I guess what I’m trying to say is this — I know I have a predisposition for addiction — it is in my genes. Maybe my friend is right. Maybe I, like her relative, use films, television, books, wine, and the computer to escape from real life. It’s pretty sad though, if that is true. I’ve got a damned good life. Why would I need to escape?**
*I know that an answer is balance and moderation. Read, but read in moderation. Watch films, but watch in moderation. Et cetera.
**I think I know this answer too — it is not life I’m trying to escape, but my reaction to it. My ever-present feelings of insecurity and low self-esteem.
7 thoughts on “Addictions or Interests?”

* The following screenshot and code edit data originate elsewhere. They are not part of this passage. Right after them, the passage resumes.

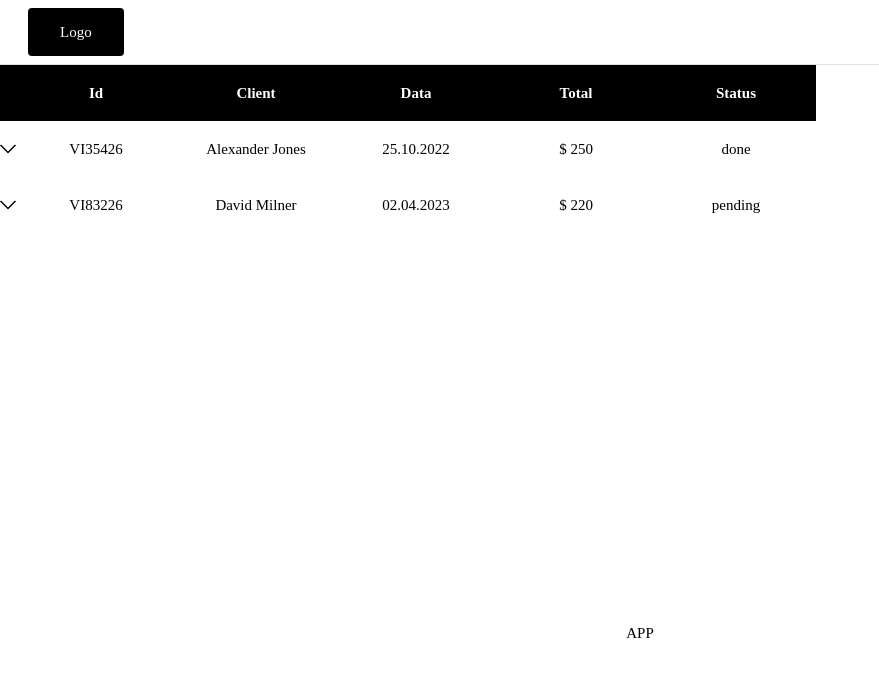
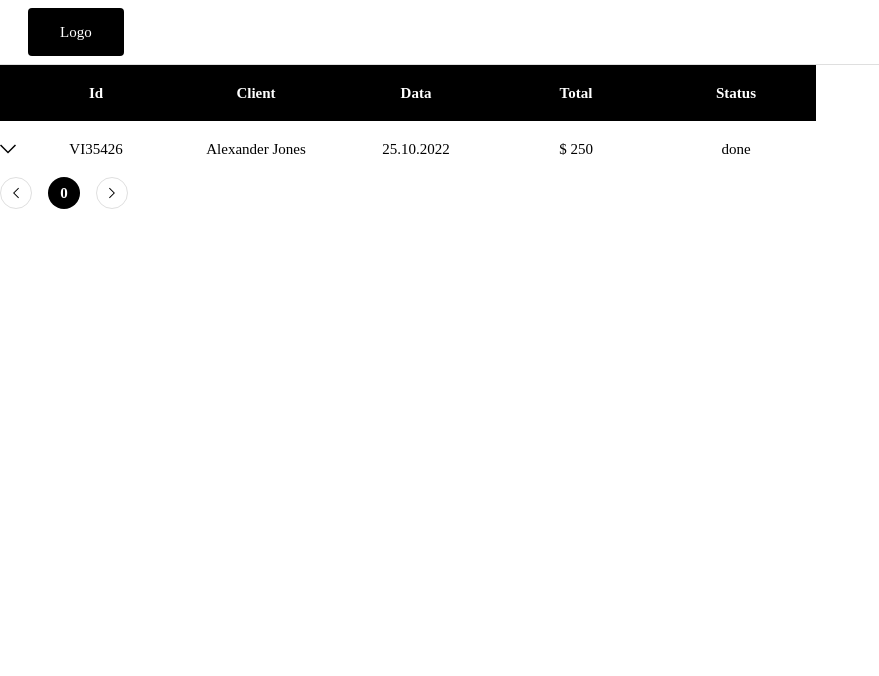
Before and after one commit to MariusHor/invoices, a Vue app: page / in a window 1280 px wide. Shown: the top 676 px of the page, without its empty margins (0-879 px from the left). Built offline with nearby package versions, Linux system fonts and the light colour scheme.

Commit message:
feat(invoices-table): add pagination component to invoicesTable component and connected the logic to display a set number of invoices per page

```diff
--- a/src/App.vue
+++ b/src/App.vue
@@ -4,7 +4,9 @@ import NavBar from '@/components/NavBar.vue'
 
 <template>
   <NavBar />
-  <router-view></router-view>
+  <main>
+    <router-view></router-view>
+  </main>
 </template>
 
 <style scoped lang="sass"></style>
--- a/src/components/InvoicesTable.vue
+++ b/src/components/InvoicesTable.vue
@@ -1,15 +1,31 @@
 <script setup>
-import { ref } from 'vue'
-import { TABLE_HEADINGS, invoicesData } from '@/helpers'
+import { ref, computed } from 'vue'
+import { TABLE_HEADINGS, MAX_INV_PER_PAGE, invoicesData } from '@/helpers'
+import PaginationControls from './PaginationControls/PaginationControls.vue'
 
 const invoiceToExpandId = ref(null)
+const currentPage = ref(0)
+
+const startIndex = computed(() => currentPage.value * MAX_INV_PER_PAGE)
+const endIndex = computed(() => startIndex.value + MAX_INV_PER_PAGE)
+const hasNextPage = computed(() => endIndex.value < invoicesData.length)
+const currentPageInvoices = computed(() => invoicesData.slice(startIndex.value, endIndex.value))
 
 function toggleExpandInvoice(id) {
   invoiceToExpandId.value = invoiceToExpandId.value === id ? null : id
 }
+
+function increasePageCount() {
+  currentPage.value += 1
+}
+
+function decreasePageCount() {
+  currentPage.value = currentPage.value === 0 ? currentPage.value : currentPage.value - 1
+}
 </script>
 
 <template>
+  <div>
     <table aria-label="Table of invoices">
       <thead>
         <tr>
@@ -20,7 +36,7 @@ function toggleExpandInvoice(id) {
         </tr>
       </thead>
       <tbody>
-      <template v-for="invoice in invoicesData" :key="invoice.id">
+        <template v-for="invoice in currentPageInvoices" :key="invoice.id">
           <tr>
             <td>
               <button @click="() => toggleExpandInvoice(invoice.id)">
@@ -42,6 +58,13 @@ function toggleExpandInvoice(id) {
         </template>
       </tbody>
     </table>
+    <PaginationControls
+      :currentPage="currentPage"
+      :hasNextPage="hasNextPage"
+      @increasePageCount="increasePageCount"
+      @decreasePageCount="decreasePageCount"
+    />
+  </div>
 </template>
 
 <style scoped lang="sass">
--- a/src/components/PaginationControls/PaginationControls.vue
+++ b/src/components/PaginationControls/PaginationControls.vue
@@ -1,23 +1,23 @@
 <script setup>
-import { ref } from 'vue'
 import PaginationButton from './PaginationButton.vue'
 
-const currentPage = ref(0)
+defineProps({
+  currentPage: Number,
+  hasNextPage: Boolean
+})
 
-function increasePage() {
-  currentPage.value += 1
-}
-
-function decreasePage() {
-  currentPage.value = currentPage.value === 0 ? currentPage.value : currentPage.value - 1
-}
+const emit = defineEmits(['increasePageCount', 'decreasePageCount'])
 </script>
 
 <template>
   <div class="pagination">
-    <PaginationButton :imgClass="'icon-prev'" @click="decreasePage" />
+    <PaginationButton :imgClass="'icon-prev'" @click="emit('decreasePageCount')" />
     <span class="pagination__current">{{ currentPage }}</span>
-    <PaginationButton :imgClass="'icon-next'" @click="increasePage" />
+    <PaginationButton
+      :imgClass="'icon-next'"
+      @click="emit('increasePageCount')"
+      :disabled="!hasNextPage"
+    />
   </div>
 </template>
 
--- a/src/helpers/constants.js
+++ b/src/helpers/constants.js
@@ -1,3 +1,4 @@
 export const TABLE_HEADINGS = ['Id', 'Client', 'Data', 'Total', 'Status']
 export const SORTING_OPTIONS = ['Cele mai noi', 'Cele mai vechi', 'Suma mai mare', 'Suma mai mica']
 export const DROPDOWN_STATES = ['closed', 'open']
+export const MAX_INV_PER_PAGE = 1
--- a/src/helpers/index.js
+++ b/src/helpers/index.js
@@ -1,2 +1,2 @@
-export { TABLE_HEADINGS, SORTING_OPTIONS, DROPDOWN_STATES } from './constants'
+export { TABLE_HEADINGS, SORTING_OPTIONS, DROPDOWN_STATES, MAX_INV_PER_PAGE } from './constants'
 export { invoicesData } from './data'
--- a/src/views/HomeView.vue
+++ b/src/views/HomeView.vue
@@ -4,7 +4,6 @@ import InvoicesTable from '@/components/InvoicesTable.vue'
 
 <template>
   <InvoicesTable />
-  <main>APP</main>
 </template>
 
 <style scoped lang="sass">
```
Lines whose indentation alone changed are shown as unchanged.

I know that reading, for me, is an addiction. Books have provided an escape for me during some very difficult times. I don’t like to imagine what my life would be like had my addiction of choice been something less innocuous. That said, I’ve spent a LOT of money on books that would have been better put in a savings account or used to relieve some of the financial stresses that actually fueled my trips to bookstores.
It’s an interesting question: What counts as living and what doesn’t?
You and IB both hit the nail on the head.
I think is an addiction is something that stops you from living the life you want to live. But if doing what you love is the way you want to live (ie reading, blogging etc), then that’s life, and that’s wonderful!
Maybe it’s a fine line between interest and addiction too. Interesting post…
If reading isn’t living, then I don’t know what is!
Books and music, food and drink, the changing of the seasons: I’m addicted.
Maybe what we’re talking about is ‘defenses’ rather than addictions. Addiction is always negative (even ‘good’ addictions) because being addicted means we are not in control of what we’re doing and what we’re doing is ultimately self-destructive. A defense gives us a break from reality when reality is too painful or overwhelming. It can be destructive, but doesn’t have to be- like playing a fiddle to take your mind off yer troubles, vs fiddling while Rome burns…. But on the other hand,….